What to do when you and your house don’t agree on where there’s room for a door? Just force the issue. What’s the house going to do about it?
Here’s a beautiful example of this Tetris mentality: a zig zag-style door that subtly fits around an obstruction that would make most people think “hey, maybe a door doesn’t belong here.” Tetris doors. Coming soon to a Home Depot near you.
Large and Bold Prints
The 1960s were all about being free and enjoying the world around you. Unfortunately, some of that indifferent attitude also entered home design. The ‘60s really saw the rise of bright, bold patterns scattered across a room. After all, it was a time to live, so why not make their houses as crazy as possible?
Unfortunately, those bright, floor-to-ceiling patterns aren’t a long-lasting decision. Not only are you bound to get dizzy after a few months of looking at that every day, but it also makes it difficult to create a comfortable, cohesive space.
The Futuristic Look
If you’re stuck in the present, you really shouldn’t try to live in the future.
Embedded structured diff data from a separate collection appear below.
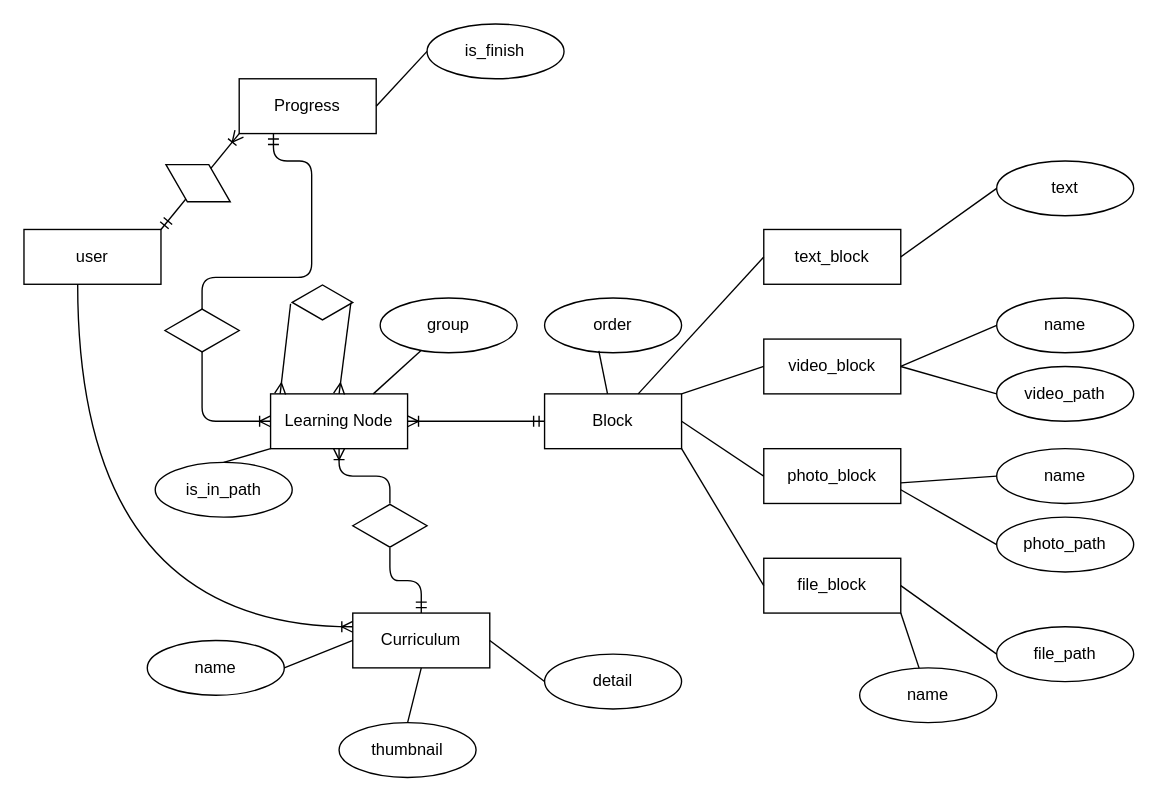
The draw.io diagram Untitled Diagram.drawio in TendonT52/ProjectProgMath, before the edit. Source tidied: cells renumbered, new cells numbered last; positions are measured from the earlier drawing's top-left corner, leaving out a move shared by most shapes. Both pictures are drawn from the tidied source at 137%, with x=0, y=0 at pixel (23, 23).
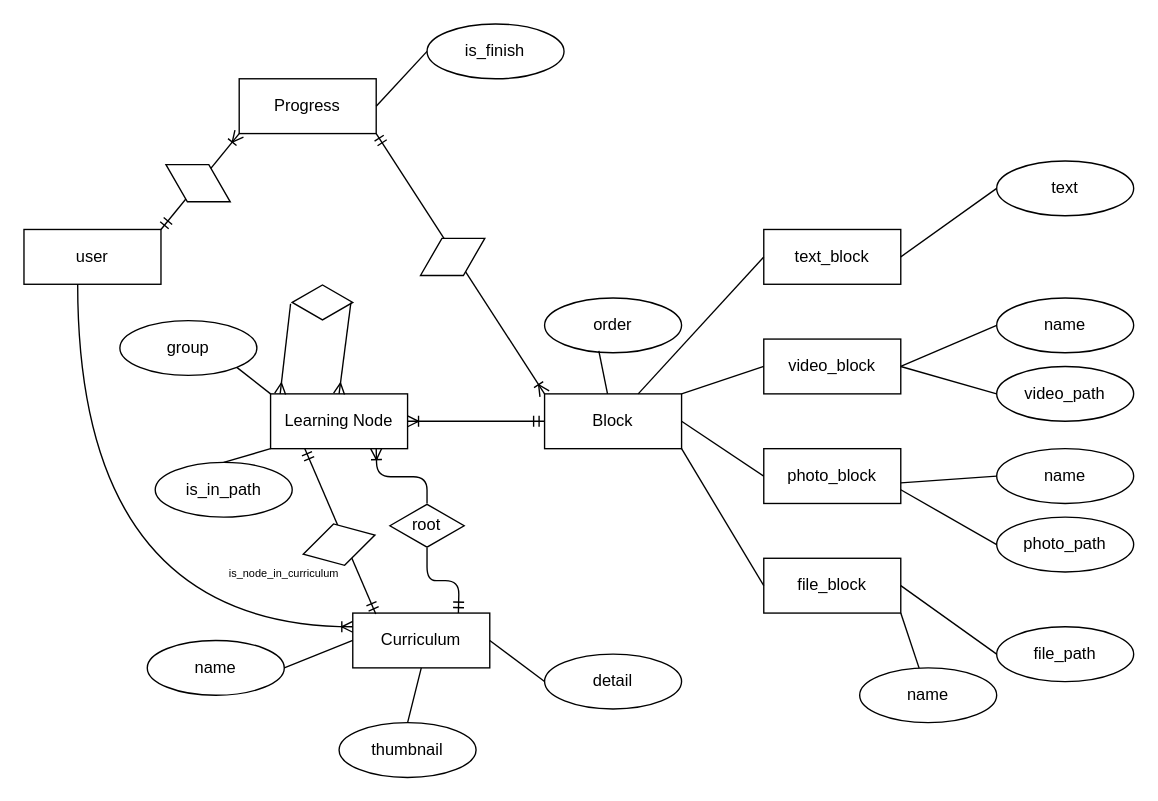
After the change.

The change refers to these unchanged cells:
```xml
<mxCell id="2" value="Block" style="whiteSpace=wrap;html=1;align=center;" parent="1" vertex="1">
  <mxGeometry x="380" y="270" width="100" height="40" as="geometry" />
</mxCell>
<mxCell id="3" value="Learning Node" style="whiteSpace=wrap;html=1;align=center;" parent="1" vertex="1">
  <mxGeometry x="180" y="270" width="100" height="40" as="geometry" />
</mxCell>
<mxCell id="5" value="Progress" style="whiteSpace=wrap;html=1;align=center;" parent="1" vertex="1">
  <mxGeometry x="157.1" y="40" width="100" height="40" as="geometry" />
</mxCell>
<mxCell id="6" value="Curriculum" style="whiteSpace=wrap;html=1;align=center;" parent="1" vertex="1">
  <mxGeometry x="240" y="430" width="100" height="40" as="geometry" />
</mxCell>
```

The edit, as a diff of the source:
```diff
@@
     <mxCell id="21" value="group" style="ellipse;whiteSpace=wrap;html=1;align=center;" parent="1" vertex="1">
-      <mxGeometry x="260" y="200" width="100" height="40" as="geometry" />
+      <mxGeometry x="70" y="216.5" width="100" height="40" as="geometry" />
     </mxCell>
@@
-    <mxCell id="40" style="endArrow=none;html=1;rounded=0;exitX=0.75;exitY=0;exitDx=0;exitDy=0;" parent="1" edge="1" source="3" target="21">
-      <mxGeometry relative="1" as="geometry" />
-    </mxCell>
@@
-    <mxCell id="42" style="fontSize=12;html=1;endArrow=ERoneToMany;startArrow=ERmandOne;exitX=0.25;exitY=1;exitDx=0;exitDy=0;entryX=0;entryY=0.5;entryDx=0;entryDy=0;edgeStyle=orthogonalEdgeStyle;" parent="1" edge="1" source="5" target="3">
-      <mxGeometry relative="1" as="geometry">
-        <Array as="points">
-          <mxPoint x="210" y="100" />
-          <mxPoint x="210" y="185" />
-          <mxPoint x="130" y="185" />
-          <mxPoint x="130" y="290" />
-        </Array>
-      </mxGeometry>
+    <mxCell id="42" style="fontSize=12;html=1;endArrow=ERoneToMany;startArrow=ERmandOne;exitX=1;exitY=1;exitDx=0;exitDy=0;entryX=0;entryY=0;entryDx=0;entryDy=0;" parent="1" edge="1" source="5" target="2">
+      <mxGeometry relative="1" as="geometry" />
     </mxCell>
@@
-    <mxCell id="44" style="html=1;whiteSpace=wrap;shape=isoRectangle;" parent="1" vertex="1">
-      <mxGeometry x="102.9" y="207.5" width="54.2" height="32.5" as="geometry" />
+    <mxCell id="44" style="html=1;whiteSpace=wrap;shape=isoRectangle;rotation=-30;" parent="1" vertex="1">
+      <mxGeometry x="285.8" y="153.8" width="54.2" height="32.5" as="geometry" />
     </mxCell>
@@
-    <mxCell id="49" style="edgeStyle=orthogonalEdgeStyle;fontSize=12;html=1;endArrow=ERoneToMany;startArrow=none;exitX=0.5;exitY=0;exitDx=0;exitDy=0;entryX=0.5;entryY=1;entryDx=0;entryDy=0;" parent="1" edge="1" source="50" target="3">
-      <mxGeometry relative="1" as="geometry" />
+    <mxCell id="49" style="edgeStyle=orthogonalEdgeStyle;fontSize=12;html=1;endArrow=ERoneToMany;startArrow=none;exitX=0.5;exitY=0;exitDx=0;exitDy=0;entryX=0.5;entryY=1;entryDx=0;entryDy=0;" parent="1" edge="1" source="50">
+      <mxGeometry relative="1" as="geometry">
+        <mxPoint x="257.1" y="310" as="targetPoint" />
+      </mxGeometry>
     </mxCell>
-    <mxCell id="50" style="html=1;whiteSpace=wrap;shape=isoRectangle;" parent="1" vertex="1">
-      <mxGeometry x="240" y="350" width="54.2" height="32.5" as="geometry" />
+    <mxCell id="50" value="root" style="html=1;whiteSpace=wrap;shape=isoRectangle;" parent="1" vertex="1">
+      <mxGeometry x="267.1" y="350" width="54.2" height="32.5" as="geometry" />
     </mxCell>
-    <mxCell id="51" style="edgeStyle=orthogonalEdgeStyle;fontSize=12;html=1;endArrow=none;startArrow=ERmandOne;exitX=0.5;exitY=0;exitDx=0;exitDy=0;entryX=0.5;entryY=1;entryDx=0;entryDy=0;" parent="1" edge="1" source="6" target="50">
-      <mxGeometry relative="1" as="geometry" />
+    <mxCell id="51" style="edgeStyle=orthogonalEdgeStyle;fontSize=12;html=1;endArrow=none;startArrow=ERmandOne;exitX=0.5;exitY=0;exitDx=0;exitDy=0;" parent="1" edge="1" target="50">
+      <mxGeometry relative="1" as="geometry">
+        <mxPoint x="317.1" y="430" as="sourcePoint" />
+      </mxGeometry>
     </mxCell>
@@
+    <mxCell id="40" style="endArrow=none;html=1;rounded=0;entryX=1;entryY=1;entryDx=0;entryDy=0;exitX=0;exitY=0;exitDx=0;exitDy=0;" parent="1" edge="1" source="3" target="21">
+      <mxGeometry relative="1" as="geometry" />
+    </mxCell>
+    <mxCell id="55" style="fontSize=12;html=1;endArrow=ERmandOne;startArrow=ERmandOne;exitX=0.25;exitY=1;exitDx=0;exitDy=0;entryX=0.168;entryY=0.015;entryDx=0;entryDy=0;entryPerimeter=0;" parent="1" edge="1" source="3" target="6">
+      <mxGeometry relative="1" as="geometry" />
+    </mxCell>
+    <mxCell id="56" style="html=1;whiteSpace=wrap;shape=isoRectangle;rotation=-15;" parent="1" vertex="1">
+      <mxGeometry x="202.9" y="363.8" width="54.2" height="32.5" as="geometry" />
+    </mxCell>
+    <mxCell id="57" value="&lt;font style=&quot;font-size: 8px&quot;&gt;is_node_in_curriculum&lt;/font&gt;" style="text;html=1;strokeColor=none;fillColor=none;align=center;verticalAlign=middle;whiteSpace=wrap;rounded=0;" parent="1" vertex="1">
+      <mxGeometry x="170" y="390" width="40" height="20" as="geometry" />
+    </mxCell>
```
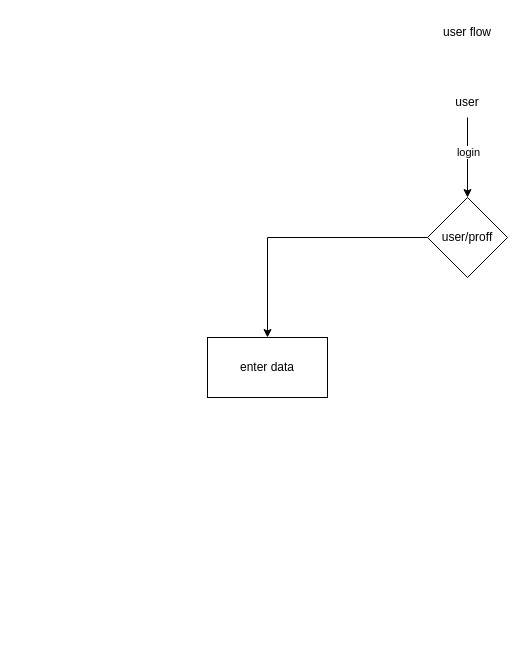
Earlier version of the draw.io diagram ostadbun-userFlow.drawio (ostadbun/docs). Source tidied: cells renumbered, new cells numbered last; positions are measured from the earlier drawing's top-left corner, leaving out a move shared by most shapes. Both pictures are drawn from the tidied source at 100%, with x=0, y=0 at pixel (207, 17).
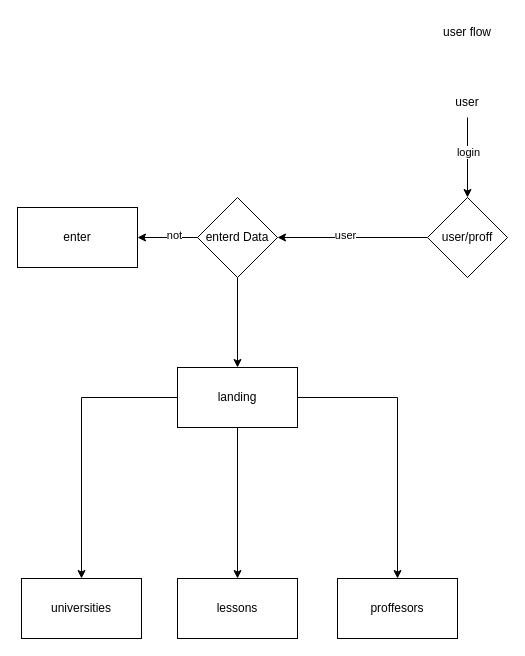
The same diagram, later.

The change refers to these unchanged cells:
```xml
<mxCell id="6" value="user/proff" style="rhombus;whiteSpace=wrap;html=1;" parent="1" vertex="1">
  <mxGeometry x="220" y="180" width="80" height="80" as="geometry" />
</mxCell>
```

The edit, as a diff of the source:
```diff
@@
-    <mxCell id="5" style="edgeStyle=orthogonalEdgeStyle;rounded=0;jettySize=auto;html=1;" parent="1" edge="1" source="6" target="7">
-      <mxGeometry relative="1" as="geometry" />
-    </mxCell>
+    <mxCell id="9" style="edgeStyle=orthogonalEdgeStyle;rounded=0;jettySize=auto;html=1;" parent="1" edge="1" source="6" target="14">
+      <mxGeometry relative="1" as="geometry" />
+    </mxCell>
+    <mxCell id="10" value="user" style="edgeLabel;html=1;align=center;verticalAlign=middle;" parent="9" vertex="1">
+      <mxGeometry x="0.1" y="-3" relative="1" as="geometry" />
+    </mxCell>
@@
-    <mxCell id="7" value="enter data" style="whiteSpace=wrap;html=1;" parent="1" vertex="1">
-      <mxGeometry y="320" width="120" height="60" as="geometry" />
-    </mxCell>
@@
+    <mxCell id="11" style="edgeStyle=orthogonalEdgeStyle;rounded=0;jettySize=auto;html=1;" parent="1" edge="1" source="14" target="15">
+      <mxGeometry relative="1" as="geometry" />
+    </mxCell>
+    <mxCell id="12" value="not" style="edgeLabel;html=1;align=center;verticalAlign=middle;" parent="11" vertex="1">
+      <mxGeometry x="-0.2" y="-3" relative="1" as="geometry" />
+    </mxCell>
+    <mxCell id="13" style="edgeStyle=orthogonalEdgeStyle;rounded=0;jettySize=auto;html=1;" parent="1" edge="1" source="14" target="19">
+      <mxGeometry relative="1" as="geometry" />
+    </mxCell>
+    <mxCell id="14" value="enterd Data" style="rhombus;whiteSpace=wrap;html=1;" parent="1" vertex="1">
+      <mxGeometry x="-10" y="180" width="80" height="80" as="geometry" />
+    </mxCell>
+    <mxCell id="15" value="enter" style="whiteSpace=wrap;html=1;" parent="1" vertex="1">
+      <mxGeometry x="-190" y="190" width="120" height="60" as="geometry" />
+    </mxCell>
+    <mxCell id="16" style="edgeStyle=orthogonalEdgeStyle;rounded=0;jettySize=auto;html=1;" parent="1" edge="1" source="19" target="20">
+      <mxGeometry relative="1" as="geometry" />
+    </mxCell>
+    <mxCell id="17" style="edgeStyle=orthogonalEdgeStyle;rounded=0;jettySize=auto;html=1;" parent="1" edge="1" source="19" target="21">
+      <mxGeometry relative="1" as="geometry" />
+    </mxCell>
+    <mxCell id="18" style="edgeStyle=orthogonalEdgeStyle;rounded=0;jettySize=auto;html=1;" parent="1" edge="1" source="19" target="22">
+      <mxGeometry relative="1" as="geometry" />
+    </mxCell>
+    <mxCell id="19" value="landing" style="whiteSpace=wrap;html=1;" parent="1" vertex="1">
+      <mxGeometry x="-30" y="350" width="120" height="60" as="geometry" />
+    </mxCell>
+    <mxCell id="20" value="universities" style="whiteSpace=wrap;html=1;" parent="1" vertex="1">
+      <mxGeometry x="-186" y="561" width="120" height="60" as="geometry" />
+    </mxCell>
+    <mxCell id="21" value="lessons" style="whiteSpace=wrap;html=1;" parent="1" vertex="1">
+      <mxGeometry x="-30" y="561" width="120" height="60" as="geometry" />
+    </mxCell>
+    <mxCell id="22" value="proffesors" style="whiteSpace=wrap;html=1;" parent="1" vertex="1">
+      <mxGeometry x="130" y="561" width="120" height="60" as="geometry" />
+    </mxCell>
```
Unfortunately, these interior designers didn’t get the memo. Some designers opt for chrome finishes and sculpted side tables to really bring out that futuristic look.
The pieces never combine well with each other and the overall aesthetic is sterile and cold, rather than futuristic. If you’re aiming for a futuristic look, why not try something industrial instead?
No To Tiled Bathrooms
While tile countertops could be found in nearly every home during - they’re just not that cute. We’re not sure who came up with this genius idea, but they should be fired along with the interior designer that thought that this was chic.
Beyond being exceptionally difficult to clean, tile countertops also aren’t very durable. They chip and stain easily, and are prone to stains and hidden bacteria. Those are all qualities that make tile countertops a terrible choice for any space that will get remotely dirty.
The Infamy of Heart-Shaped Hot Tubs
This genius design idea was actually invented back in 1968, by a resort owner in Pennsylvania. Interior designers went crazy over it, and it quickly became a fixture in homes and hotels around the country.
Nowadays, unless you're on a romantic getaway or in a honeymoon suite, you'll have a hard time finding one of these. And we couldn't be happier.